The Faded Beauty of Lviv, Ukraine
Vienna, Prague, Krakow, Budapest. All these cities and their historic old towns are unquestionably beautiful, but they all have the same sort of sterile feel to them. They’re immaculately maintained and well worth visiting, yet they feel a little unreal. Maybe it’s because those places are designed tourism in mind. You’ll run into the same chain stores, the same overpriced coffee shops and the same accordian-wielding street performers. Everything is a little too beautiful. As different as the architectural styles are in each of Europe’s great old towns, there’s a feeling of sameness when traveling through them.

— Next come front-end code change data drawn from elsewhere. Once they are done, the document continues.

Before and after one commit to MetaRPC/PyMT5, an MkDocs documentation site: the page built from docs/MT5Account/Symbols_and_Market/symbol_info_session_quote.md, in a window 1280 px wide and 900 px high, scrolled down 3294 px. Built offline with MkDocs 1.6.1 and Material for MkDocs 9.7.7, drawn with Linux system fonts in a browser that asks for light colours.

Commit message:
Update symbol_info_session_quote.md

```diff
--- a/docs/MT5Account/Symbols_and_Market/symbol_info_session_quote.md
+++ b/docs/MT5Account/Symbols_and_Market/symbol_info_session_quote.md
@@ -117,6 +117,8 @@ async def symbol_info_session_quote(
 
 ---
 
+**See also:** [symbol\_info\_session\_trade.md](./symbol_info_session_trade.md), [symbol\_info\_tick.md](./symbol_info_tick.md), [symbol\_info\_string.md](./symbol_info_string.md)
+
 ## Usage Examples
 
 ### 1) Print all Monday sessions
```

That wasn’t the case in Lviv (also known as Lwow) in western Ukraine, where I spent four nights. The city has similarly impressive architecture to those better-known cities, but it’s a lot rougher around the edges. Many of the buildings escaped catastrophic damage during the World Wars. They couldn’t escape years of neglect due to poverty and indifference. There are plenty of beautiful buildings and gentrified for tourism streets, although it’s not hard to find an alleyway or a small road with a much more lived-in feel. Tourism is no doubt present in the heart of the old town, although the 180,000 annual tourists to the city is a fraction of what those other great cities get.
The city of 700,000 is steeped in history, like so many other cities in Europe. My great grandpa came from this city when it was the Polish part of the Austro-Hungarian Empire. The collapse of the empire stirred up a conflict between Poland and Ukraine, and Ukraine officially took over the city when Poland’s borders were changed. Before the World Wars, Lviv was the site of battles against the Swedes and also the Turks.

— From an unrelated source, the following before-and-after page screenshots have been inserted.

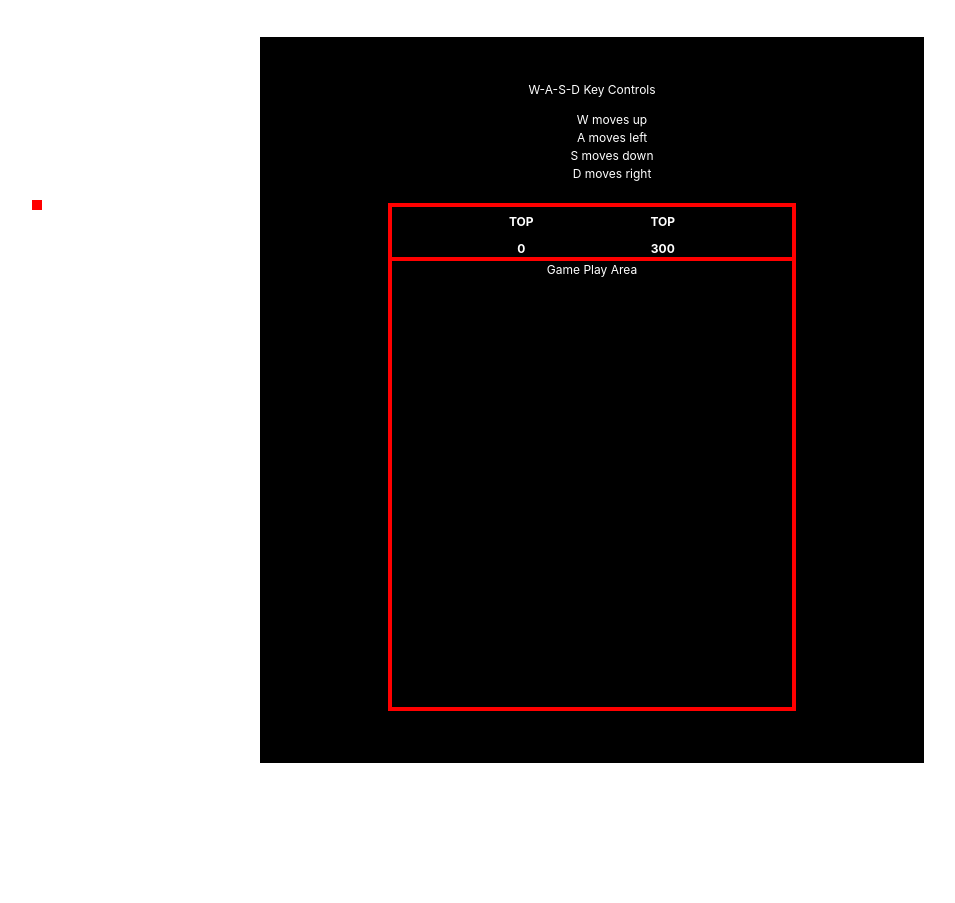
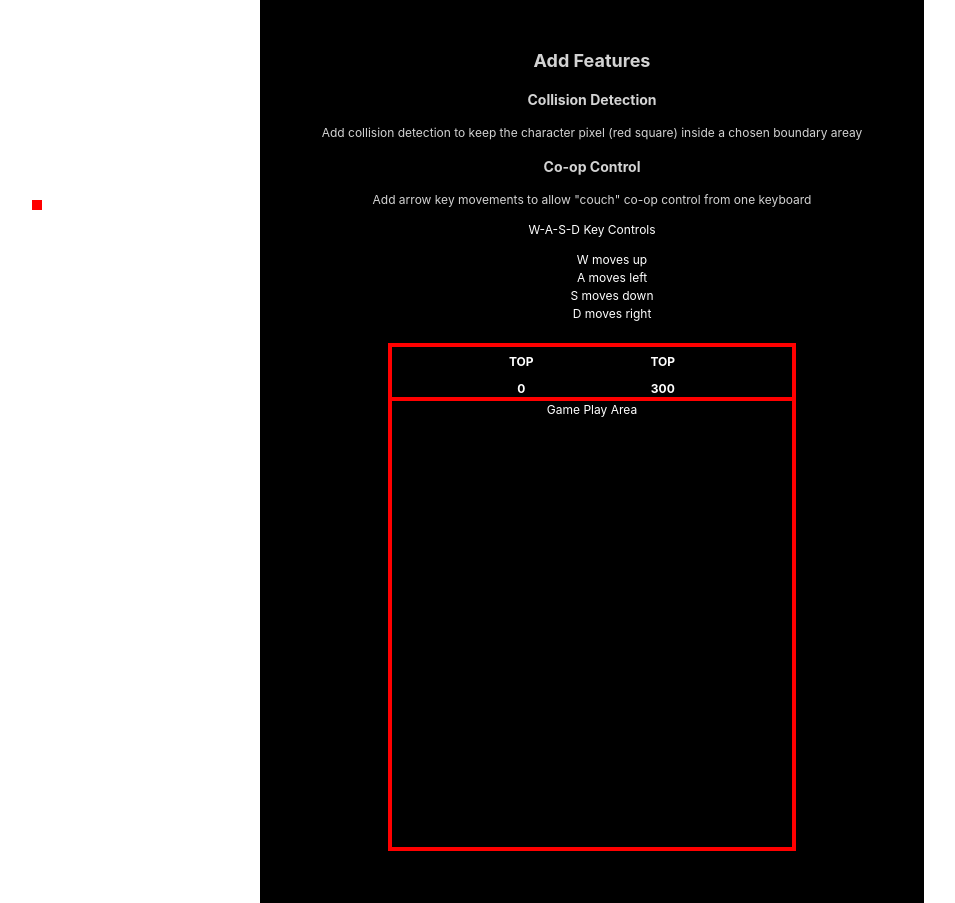
Before and after one commit to Joy-of-Coding/Winter_2023_ReactJam, a React (Vite) app in the folder reverse-pacman/: page / in a window 1280 px wide. Shown: the whole page, without its empty margins (48-1003 px from the left). Before the commit the page ends 800 px from the top, so only its background shows below. Built offline with nearby package versions, Linux system fonts and the light colour scheme.

Commit message:
added text to suggest feature additions

```diff
--- a/reverse-pacman/src/App.css
+++ b/reverse-pacman/src/App.css
@@ -1,4 +1,5 @@
 #root {
+  color: lightgrey;
   max-width: 1280px;
   min-width: 600px;
   margin: 0 auto;
--- a/reverse-pacman/src/App.jsx
+++ b/reverse-pacman/src/App.jsx
@@ -8,7 +8,13 @@ function App() {
 
   return (
       <>
-        <PlayerMovement />
+          <h2>Add Features</h2>
+          <h3>Collision Detection</h3>
+          <p>Add collision detection to keep the character pixel (red square) inside a chosen boundary areay</p>
+          <h3>Co-op Control</h3>
+          <p>Add arrow key movements to allow "couch" co-op control from one keyboard</p>
+
+          <PlayerMovement />
         <GameArea />
       </>
 
```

Now, tourism plays a big part in Ukraine’s seven largest city. You’ll see some outright tackiness – such as people posing as Minions and Darth Vader to make some money – but it’s a lot more subdued than most of the touristy old towns. There are a handful of museums, a top-notch opera house and a number of quiet places to go for a walk. I can’t really put my finger on why I loved Lviv so much. It probably had a lot to do with the city actually being inhabited and not completely gone to tourism. That could change in the future, but right now Lviv feels like what Europe must have been 100 years ago before widespread tourism and gentrification took over.
Below are some of the photos I took.
Away from the main square are a number of rough-looking yet striking buildings.
A pharmacy and apartment complex. About a kilometer away is a new, fancy mall that’s nearly completed.
The Lychakiv Cemetery holds 300,000 graves. Most of the older graves are Polish, while the newer ones are almost exclusively Ukrainian.
The Lviv Theatre of Opera and Ballet is a great place to catch a show for $5.
No cars are allowed down this street.
This building is more ruined than most.
I'm an American freelance writer who spent a couple years living in Cambodia. Now I'm on the move again and traveling all over the place. I'm willing to try any bizarre liquor that's presented to me. Any recommendations?